── RECORD EXTRACTS
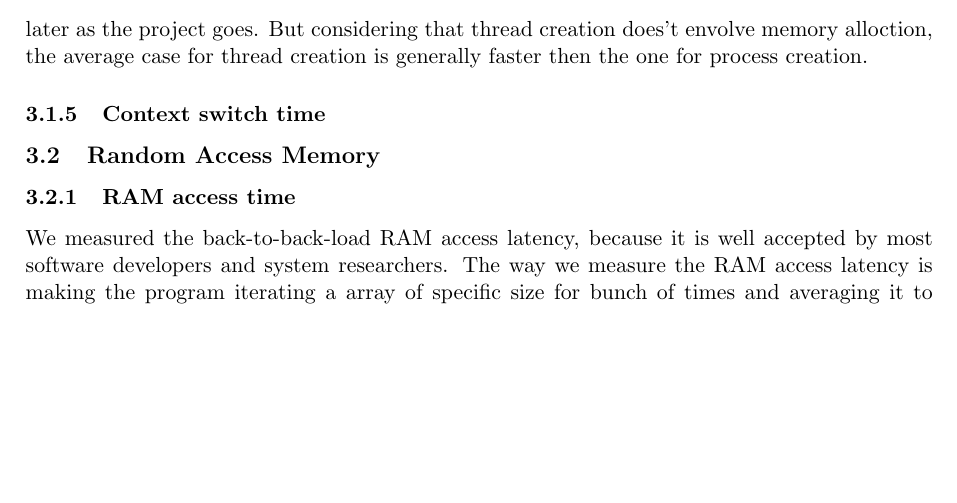
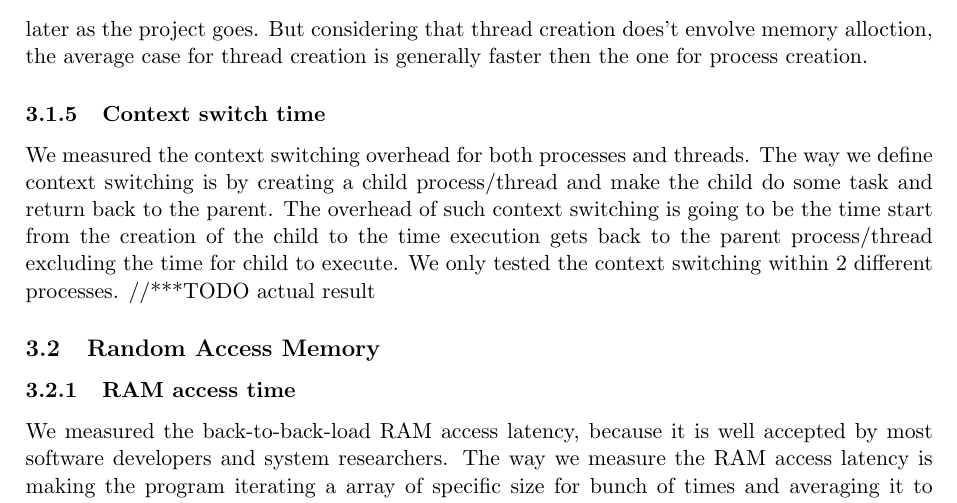
Before and after one commit to NoKriK/CSE221, a LaTeX document (report/src/system-measurement-project.tex, which reads report/src/experiments.tex): part of page 4 of 4, cut so that both start at the same text, the shorter picture padded with empty space. Compiled offline with pdfLaTeX.

Commit message:
context switching partially done and slight changes on access time
Signed-off-by: normanwu <normanwu1990@gmail.com>

```diff
--- a/report/src/experiments.tex
+++ b/report/src/experiments.tex
@@ -20,5 +20,7 @@ The fact thread creation without caching is taking way longer time than the one
 
 
 \subsubsection{Context switch time}
+We measured the context switching overhead for both processes and threads. The way we define context switching is by creating a child process/thread and make the child do some task and return back to the parent. The overhead of such context switching is going to be the time start from the creation of the child to the time execution gets back to the parent process/thread excluding the time for child to execute. We only tested the context switching within 2 different processes.
+//***TODO actual result
 
 \input{ram}
```
Also changed, not shown: report/src/ram.tex (+1 -1 lines).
────
» **BRIEF**: Retype each line of the data exactly, beginning with the first; include the line containing "Signed-off-by: normanwu <normanwu1990@gmail.com>" and stop there, skipping every picture.

» **RESPONSE**:
Before and after one commit to NoKriK/CSE221, a LaTeX document (report/src/system-measurement-project.tex, which reads report/src/experiments.tex): part of page 4 of 4, cut so that both start at the same text, the shorter picture padded with empty space. Compiled offline with pdfLaTeX.

Commit message:
context switching partially done and slight changes on access time
Signed-off-by: normanwu <normanwu1990@gmail.com>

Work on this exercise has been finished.